But we have had another success this month. I now buy laundry liquid, fabric conditioner and washing up liquid from the fantastic Monmouthshire Upcycle centre down by the station. I take down the old bottles and get them refilled. It’s a bit more expensive than the stuff in a supermarket but is very good quality and less full of questionable chemicals and additives.
Easter like Christmas proved a difficult time to omit plastic. After some dodgy looks from shop staff I gave up squeezing and peering into Easter egg boxes to see which contained least plastic. Interestingly when the boxes were opened by the children some contained virtually no plastic while others had everything triple wrapped. These were all common high street brands so if some can do it why can’t others?
Depressingly I realised that not only were things like crisp bags and biscuit wrappers all plastic lined there also seem to be no alternatives, even the premium brands use plastic. While we are cutting down on things like crisps for health reasons I fear we cannot eliminate that source of plastic from our weekly shop, the children would never forgive me.
Is buying things in glass or cans better than plastic? I decided to try and find out but my on-line research was inconclusive. Glass and tin is more easily re-used and more widely recycled but is more expensive to produce and, because it is heavier, increases the fuel needed to transport it. But, I rationalise probably does less damage if it ends up in seas and rivers. I therefore look for glass or tin alternatives where possible, things like cooking oil, jam etc but more and more of those products traditionally sold in glass bottles and jars now are only available in plastic.
My grandsons school has organised a plastic litter pick. We set off to the local playing field and playground with two carrier bags which were full to overflowing within minutes with drinks bottles and crisp packets. I meant to go back with bigger bags but never managed to, but I do now always try and carry a spare bag when walking and pick up what I can. The main culprits round us seem to be teenagers, one tells me they would be laughed at if they were seen putting their litter in a bin rather than tossing the empty bottle into a tree. Somehow it needs to be made something to be admired amongst that age group.
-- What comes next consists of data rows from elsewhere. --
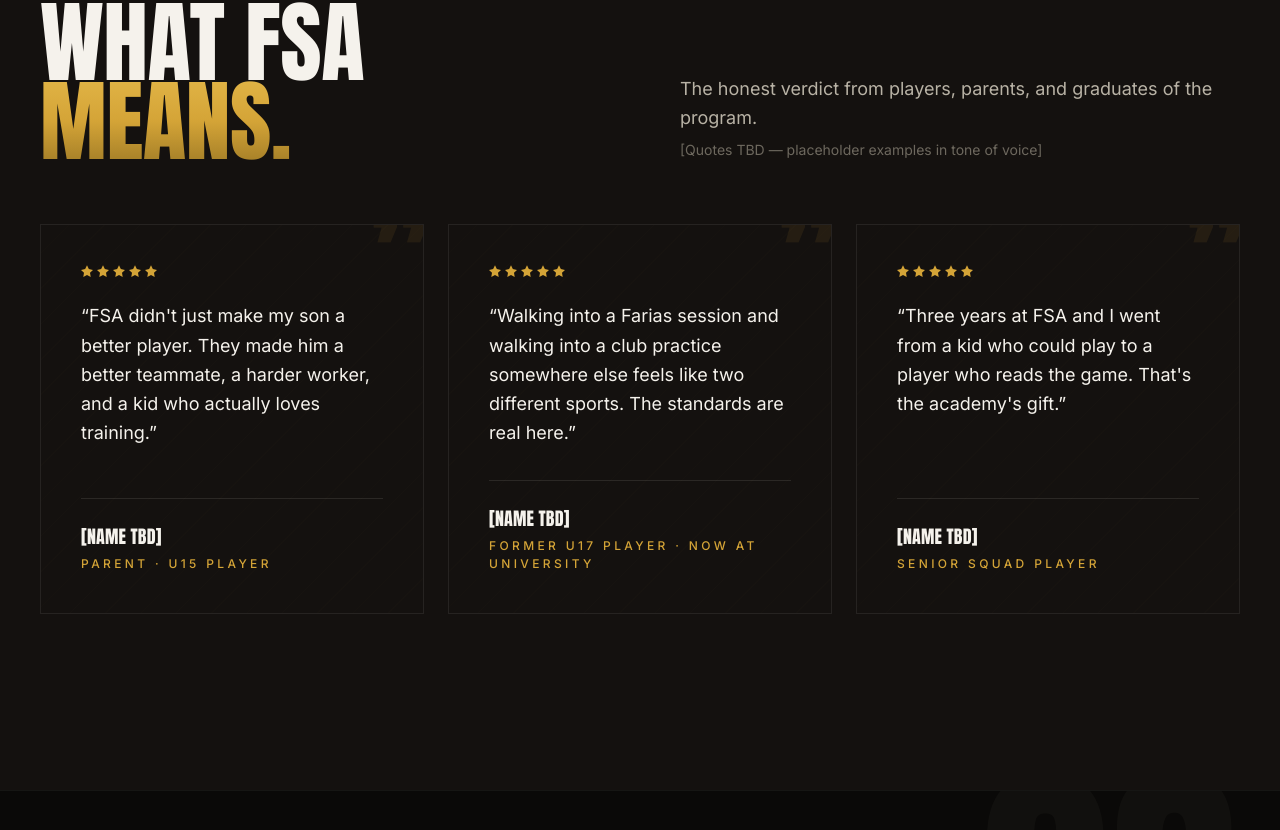
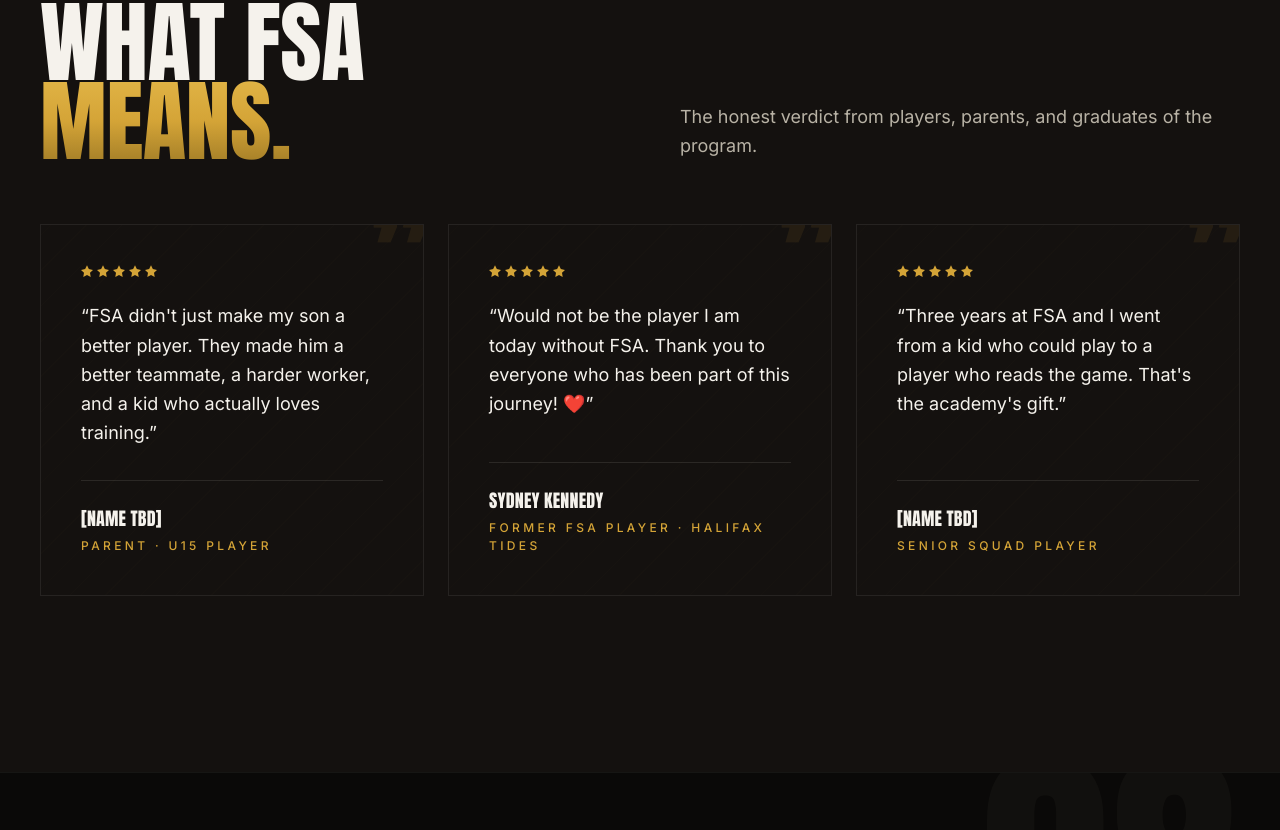
Before and after one commit to yousseflkh/fsa-website, a Next.js app: page / in a window 1280 px wide. Shown: the part 10859-11689 px from the top of the page. Built offline with nearby package versions, Linux system fonts and the light colour scheme.

Commit message:
Add Sydney Kennedy real testimonial

```diff
--- a/src/components/Testimonials.tsx
+++ b/src/components/Testimonials.tsx
@@ -18,9 +18,9 @@
   },
   {
     quote:
-      "Walking into a Farias session and walking into a club practice somewhere else feels like two different sports. The standards are real here.",
-    name: "[Name TBD]",
-    role: "Former U17 player · Now at university",
+      "Would not be the player I am today without FSA. Thank you to everyone who has been part of this journey! ❤️",
+    name: "Sydney Kennedy",
+    role: "Former FSA Player · Halifax Tides",
   },
   {
     quote:
@@ -133,9 +133,6 @@
             <p className="text-fsa-bone-muted text-lg leading-relaxed">
               The honest verdict from players, parents, and graduates of the
               program.
-              <span className="block mt-2 text-fsa-bone-dim text-sm">
-                [Quotes TBD — placeholder examples in tone of voice]
-              </span>
             </p>
           </Reveal>
         </div>
```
We went away for half term and all my good habits went to pot. Nearly all drinks and food in airports and on budget flights are now served in single use plastic.
The Chepstow Sunday Market however got me back on track. Lovely produce available, most with no plastic packaging. The Upcycle people were there so I got our laundry liquid, fabric conditioner and washing up liquid refills. Also discovered that the Tell Me Wine shop in Rifleman’s Walk has a refill system for oil and vinegar and best of all wine!
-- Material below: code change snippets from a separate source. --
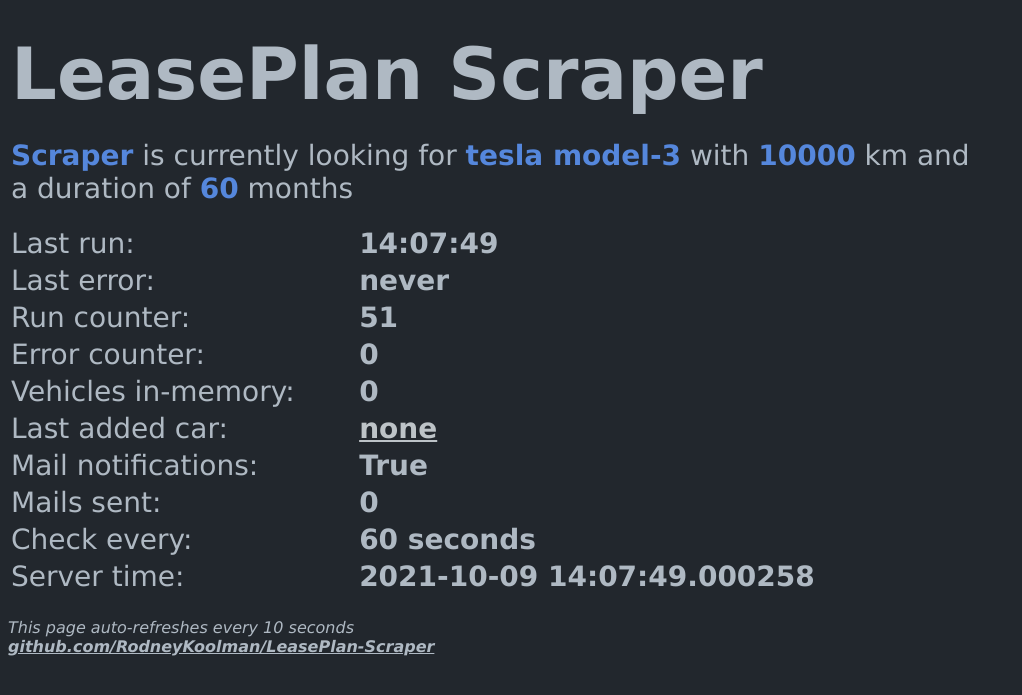
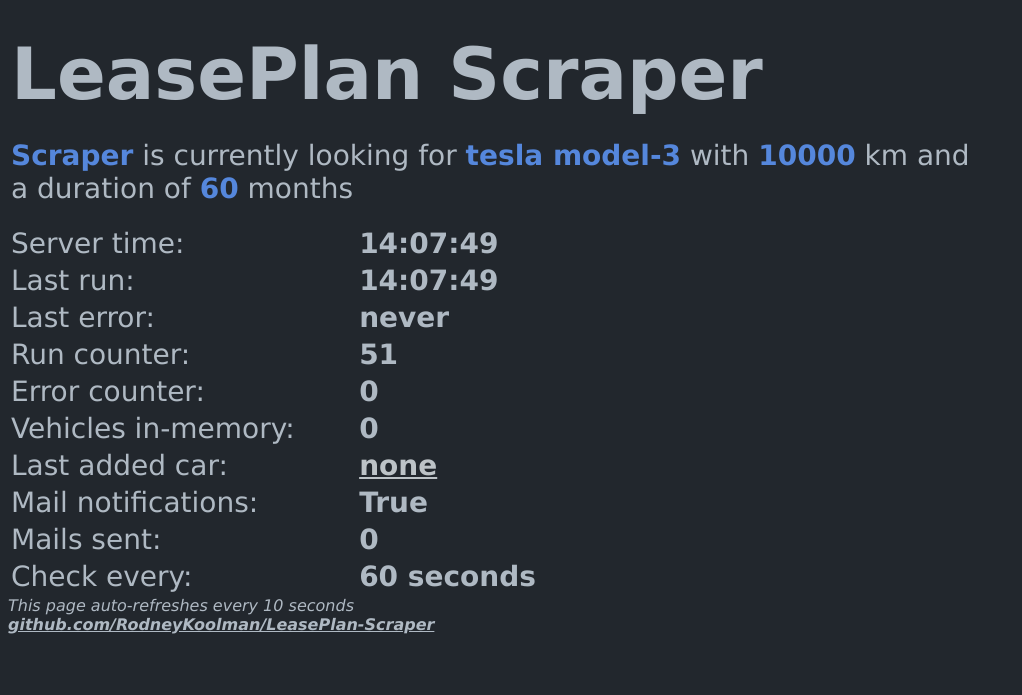
Before and after one commit to RodneyKoolman/LeasePlan-Scraper, a Flask app: page / in a window 1280 px wide. Shown: the top 695 px of the page, without its empty margins (0-1022 px from the left). Run offline with Flask 2, Linux system fonts and the light colour scheme; parts of the project's set-up code (start-up, migrations or seed data) failed here and were passed over.

Commit message:
Changed time views to H:M:S

```diff
--- a/app.py
+++ b/app.py
@@ -37,7 +37,7 @@
 
 @scraper_webserver.route('/')
 def index():
-    return render_template('index.html', lastrun=scraper_last_run, lasterror=scraper_last_error, runcounter=scraper_run_count, errorcounter=scraper_error_count, vehiclesinmemory=len(scraper_processed_cars) , lastaddedvehicle=scraper_last_new_car, mailssent=scraper_mails_send, checkevery=scraper_check_every, servertime=datetime.now(), lastaddedvehiclelink=scraper_last_new_link, vehiclebrand=leaseplan_brand, vehiclemodel=leaseplan_model, vehicleduration=leaseplan_duration, vehiclemileage=leaseplan_mileage, mailenabled=scraper_mail_enabled)
+    return render_template('index.html', lastrun=scraper_last_run, lasterror=scraper_last_error, runcounter=scraper_run_count, errorcounter=scraper_error_count, vehiclesinmemory=len(scraper_processed_cars) , lastaddedvehicle=scraper_last_new_car, mailssent=scraper_mails_send, checkevery=scraper_check_every, servertime=datetime.now().strftime('%H:%M:%S'), lastaddedvehiclelink=scraper_last_new_link, vehiclebrand=leaseplan_brand, vehiclemodel=leaseplan_model, vehicleduration=leaseplan_duration, vehiclemileage=leaseplan_mileage, mailenabled=scraper_mail_enabled)
 
 def send_mail(current_car, current_car_link):
     global scraper_last_error, scraper_error_count, scraper_mails_send
--- a/templates/index.html
+++ b/templates/index.html
@@ -20,6 +20,10 @@
 
     <table border="0" style="width:981px">
         <tbody>
+            <tr>
+                <td style="width:342px"><span style="font-size:28px"><span style="color:#afb9c3"><span style="font-family:Verdana,Geneva,sans-serif">Server time:</span></span></span></td>
+                <td style="width:623px"><span style="font-size:28px"><strong><span style="color:#afb9c3"><span style="font-family:Verdana,Geneva,sans-serif">{{ servertime }}</span></span></strong></span></td>
+            </tr>
             <tr>
                 <td style="width:342px"><span style="font-size:28px"><span style="color:#afb9c3"><span style="font-family:Verdana,Geneva,sans-serif">Last run:</span></span></span></td>
                 <td style="width:623px"><span style="font-size:28px"><strong><span style="color:#afb9c3"><span style="font-family:Verdana,Geneva,sans-serif">{{ lastrun }}</span></span></strong></span></td>
@@ -56,14 +60,6 @@
                 <td style="width:342px"><span style="font-size:28px"><span style="color:#afb9c3"><span style="font-family:Verdana,Geneva,sans-serif">Check every:</span></span></span></td>
                 <td style="width:623px"><span style="font-size:28px"><strong><span style="color:#afb9c3"><span style="font-family:Verdana,Geneva,sans-serif">{{ checkevery }} seconds</span></span></strong></span></td>
             </tr>
-            <tr>
-                <td style="width:342px"><span style="font-size:28px"><span style="color:#afb9c3"><span style="font-family:Verdana,Geneva,sans-serif">Server time:</span></span></span></td>
-                <td style="width:623px"><span style="font-size:28px"><strong><span style="color:#afb9c3"><span style="font-family:Verdana,Geneva,sans-serif">{{ servertime }}</span></span></strong></span></td>
-            </tr>
-            <tr>
-                <td style="width:342px">&nbsp;</td>
-                <td style="width:623px">&nbsp;</td>
-            </tr>
         </tbody>
     </table>
 
```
And… stop press… Tesco have now increased the amount of loose fruit they sell to include four different types of apples and some pears. Hope they keep up the good work.
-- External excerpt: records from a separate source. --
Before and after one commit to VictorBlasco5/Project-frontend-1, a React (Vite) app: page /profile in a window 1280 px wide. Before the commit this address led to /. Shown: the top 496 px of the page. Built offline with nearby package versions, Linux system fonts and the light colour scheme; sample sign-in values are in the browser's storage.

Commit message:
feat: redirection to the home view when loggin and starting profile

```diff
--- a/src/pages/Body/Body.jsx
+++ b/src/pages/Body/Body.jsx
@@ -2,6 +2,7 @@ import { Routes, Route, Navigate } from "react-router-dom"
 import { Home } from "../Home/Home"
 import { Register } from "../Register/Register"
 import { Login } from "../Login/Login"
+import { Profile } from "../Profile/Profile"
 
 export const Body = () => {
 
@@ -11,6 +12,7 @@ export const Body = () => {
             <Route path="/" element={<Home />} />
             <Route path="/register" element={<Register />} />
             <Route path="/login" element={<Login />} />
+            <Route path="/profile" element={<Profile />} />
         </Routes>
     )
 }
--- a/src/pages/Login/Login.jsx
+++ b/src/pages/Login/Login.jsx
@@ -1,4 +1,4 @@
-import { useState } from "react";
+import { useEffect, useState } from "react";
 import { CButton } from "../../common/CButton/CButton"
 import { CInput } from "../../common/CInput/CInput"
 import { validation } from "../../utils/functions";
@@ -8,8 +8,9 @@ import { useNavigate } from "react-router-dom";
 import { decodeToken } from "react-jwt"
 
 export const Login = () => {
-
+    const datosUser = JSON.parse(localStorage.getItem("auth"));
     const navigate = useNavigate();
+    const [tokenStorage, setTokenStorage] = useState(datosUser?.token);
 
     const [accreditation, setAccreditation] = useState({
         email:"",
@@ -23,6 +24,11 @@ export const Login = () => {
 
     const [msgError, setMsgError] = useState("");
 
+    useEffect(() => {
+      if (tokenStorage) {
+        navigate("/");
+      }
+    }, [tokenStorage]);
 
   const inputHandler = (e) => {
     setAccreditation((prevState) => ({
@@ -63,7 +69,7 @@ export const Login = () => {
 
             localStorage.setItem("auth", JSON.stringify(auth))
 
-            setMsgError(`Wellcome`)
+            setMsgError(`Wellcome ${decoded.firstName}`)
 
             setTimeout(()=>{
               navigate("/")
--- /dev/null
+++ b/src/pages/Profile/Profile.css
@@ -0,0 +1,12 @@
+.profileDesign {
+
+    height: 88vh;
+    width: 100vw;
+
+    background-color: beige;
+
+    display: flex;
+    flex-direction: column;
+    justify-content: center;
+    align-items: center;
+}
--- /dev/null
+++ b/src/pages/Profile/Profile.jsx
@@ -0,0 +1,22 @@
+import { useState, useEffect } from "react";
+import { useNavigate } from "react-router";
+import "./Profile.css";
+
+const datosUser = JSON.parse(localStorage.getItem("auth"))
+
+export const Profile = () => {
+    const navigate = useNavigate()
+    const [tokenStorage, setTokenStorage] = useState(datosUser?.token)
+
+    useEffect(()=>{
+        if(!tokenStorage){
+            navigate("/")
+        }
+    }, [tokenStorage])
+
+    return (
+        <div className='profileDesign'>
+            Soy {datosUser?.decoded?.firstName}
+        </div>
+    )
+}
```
So nearly six months on what have we achieved?
A reduction of single use plastic in:
Laundry liquid, laundry conditioner, washing up liquid, soap, shower gel, toiletries with micro beads, soft drinks. And wine!
Failed to reduce single use plastic in:
Milk, soft fruit, most veg. In fact most supermarket food.
Wimped out on:
Not buying crisps (the children would leave home)
Washing and reusing cling film. I did give it a go but it was really fiddly and didn’t look very clean
Still to do:
Buy other refillable household cleaning products
Buying more veg at markets or pick-your-own